The Reader: An African woman wearing a purple knitted hat who works at the World Bank.
The Book: South African Gordimer won the Nobel Prize for Literature in 1991. This collection was published in 2003. The description of the title story in the New York Times using phrases like "whimsical allegory" makes me unsure if I would like it. I don't do well with allegory. Even this description confuses me:
...death is a treasure, the mirror of the self. Set in the aftermath of an earthquake so strong that it ''drew back the ocean as a vast breath taken,'' ''Loot'' describes a world of lost things revealed: ''People rushed to take; take, take.'' One among them, a retired man, long divorced, joins the crowd in search of a single unknown and unnamed object. It turns out to be a mirror, and even as he seizes it, he is drowned.The Verdict: I read some Gordimer not long after she won the Nobel. I am not sure I was ready for it but I always meant to go back and read more. Seeing this one reminds me that I need to do that. I am not sure, however, if I would choose short stories.
Skinny Dip by Carl Hiassen

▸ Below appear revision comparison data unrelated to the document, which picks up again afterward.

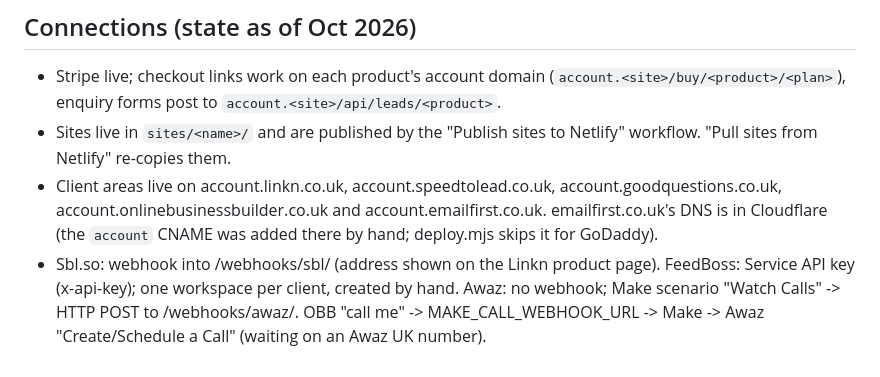
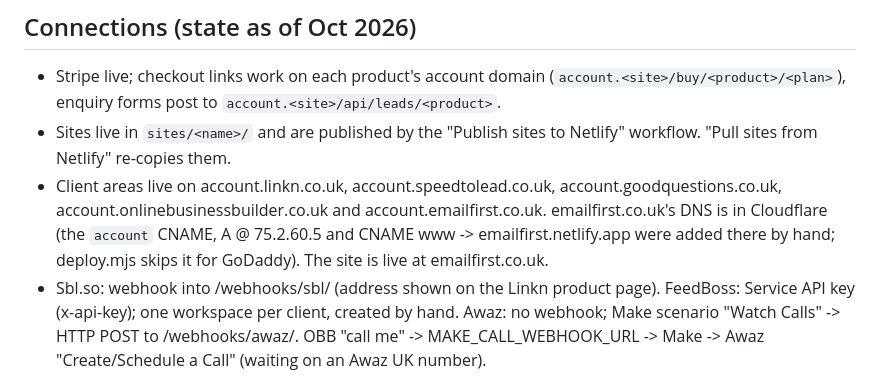
Before and after one commit to Business-Leads/products, a Markdown page: CLAUDE.md, the part around the change. GitHub-like rendering.

Commit message:
Notes: emailfirst.co.uk now serves the site
Co-Authored-By: Claude Opus 5.5 <noreply@anthropic.com>
Claude-Session: https://claude.ai/code/session_01DXtWYawBKfKxKfpFTVZNpF

```diff
--- a/CLAUDE.md
+++ b/CLAUDE.md
@@ -137,7 +137,9 @@ Known blockers:
 - Client areas live on account.linkn.co.uk, account.speedtolead.co.uk,
   account.goodquestions.co.uk, account.onlinebusinessbuilder.co.uk and
   account.emailfirst.co.uk. emailfirst.co.uk's DNS is in Cloudflare (the
-  `account` CNAME was added there by hand; deploy.mjs skips it for GoDaddy).
+  `account` CNAME, A @ 75.2.60.5 and CNAME www -> emailfirst.netlify.app were
+  added there by hand; deploy.mjs skips it for GoDaddy). The site is live at
+  emailfirst.co.uk.
 - Sbl.so: webhook into /webhooks/sbl/<token> (address shown on the Linkn
   product page). FeedBoss: Service API key (x-api-key); one workspace per
   client, created by hand. Awaz: no webhook; Make scenario "Watch Calls" ->
```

The Reader: A gentleman with longer than normal (for Washington) dark, curly, hair. He wasn't very far along in the book and had a fidgety look on his face that suggested that he either didn't read much or didn't feel like reading at the moment. It was rainy this morning so he was wearing a really bright yellow rain slicker over a thick sweater. Now, it may not yet be balmy here in DC, but I was hot just looking at him in what must have been a very warm sweater. There is a disease here in DC that makes folks dress way too warmly despite what the weather is doing. Rain makes people think they need to bundle up. But if the temps aren't that cool, and if the Metro car is toasty, why all the clothes? A variation on this is when, usually in the spring or fall, it is quite chilly in the morning but warms up significantly during the day. Yet, despite the warm afternoon weather they still put on the scarf, gloves, and hat for the commute home as if it was still cold out, apparently unaware that those items would easily fit in a bag or briefcase.
The Book: I don't really like crime fiction but this one sounds kind of amusing. Man thinks he has killed his wife. Rather than come back from the dead and have him prosecuted, wife decides with the help of another to make her husband's life unravel. The Washington Post thinks the characters could have been written by Evelyn Waugh. Somehow I am skeptical.
The Verdict: I have seen Hiassen's books over the years, but, judging them by their covers, determined they weren't for me. After reading the synopsis of this title I am inclined to think I probably made the right call.
Fresh Air Fiend by Paul Theroux
The Reader: Tall, skinny guy with glasses and an orange rain jacket. His copy was pretty battered and he was headed into the homestretch of this 422-page book.
The Book: Thank god for the powers of Barnes and Noble's search engine because I only managed to see the first two words of the title and no author. Turns out it is a collection of travel essays and articles. From Maine to Hong Kong.
The Verdict: I read Paul Theroux's novel The London Embassy years ago and kind of liked it. But I really have to be in the mood for this kind of episodic travelog. The man in the organge jacket reading it looked like he was ready to grab a backpack, get on a plane, and follow in Theroux's footsteps.